Data excerpts →
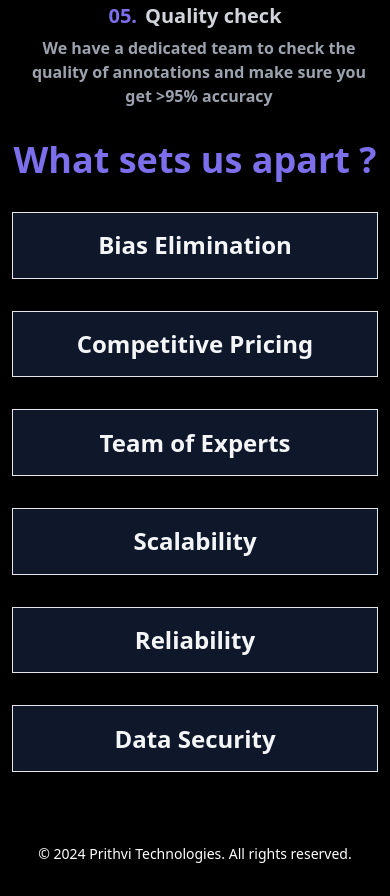
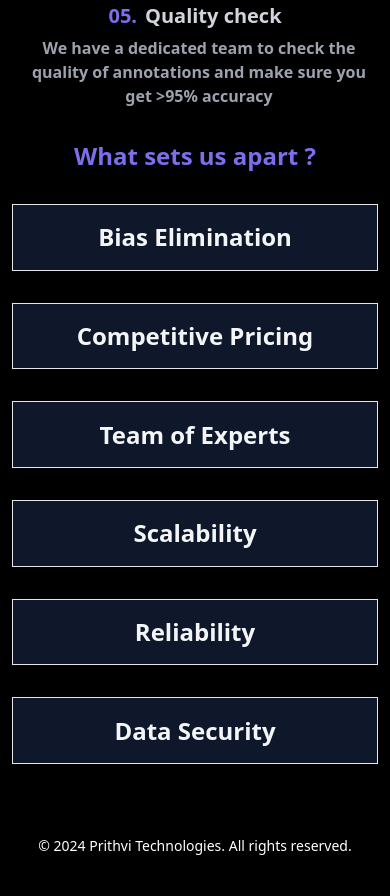
Before and after one commit to sysadmin-prithvi/PrithviTechnologies-Website, an Astro site: page /PrithviTechnologies-Website/services in a window 390 px wide. Shown: the part 1757-2653 px from the top of the page. Built offline with nearby package versions, Linux system fonts and the light colour scheme; Astro itself is replaced by a stand-in of ours.

Commit message:
changed done

```diff
--- a/src/pages/services.astro
+++ b/src/pages/services.astro
@@ -222,7 +222,7 @@ Edit
   <!-- what sets us apart -->
    <div>
     <div class="flex justify-center items-center">
-      <h1 class="text-violet text-4xl font-bold text-center mt-[2rem]">What sets us apart ?</h1>
+      <h1 class="text-violet lg:text-4xl text-2xl font-bold text-center mt-[2rem]">What sets us apart ?</h1>
     </div>
 
     <div class="h-[35rem] grid grid-cols-1 sm:grid-cols-2  lg:grid-cols-3 lg:grid-rows-2  gap-8 lg:py-[2rem] lg:px-[20rem]  mt-[2rem]">
```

Work order →
Exactly how many lines of the records include "class"? Provide the number by itself.

Written answer →
4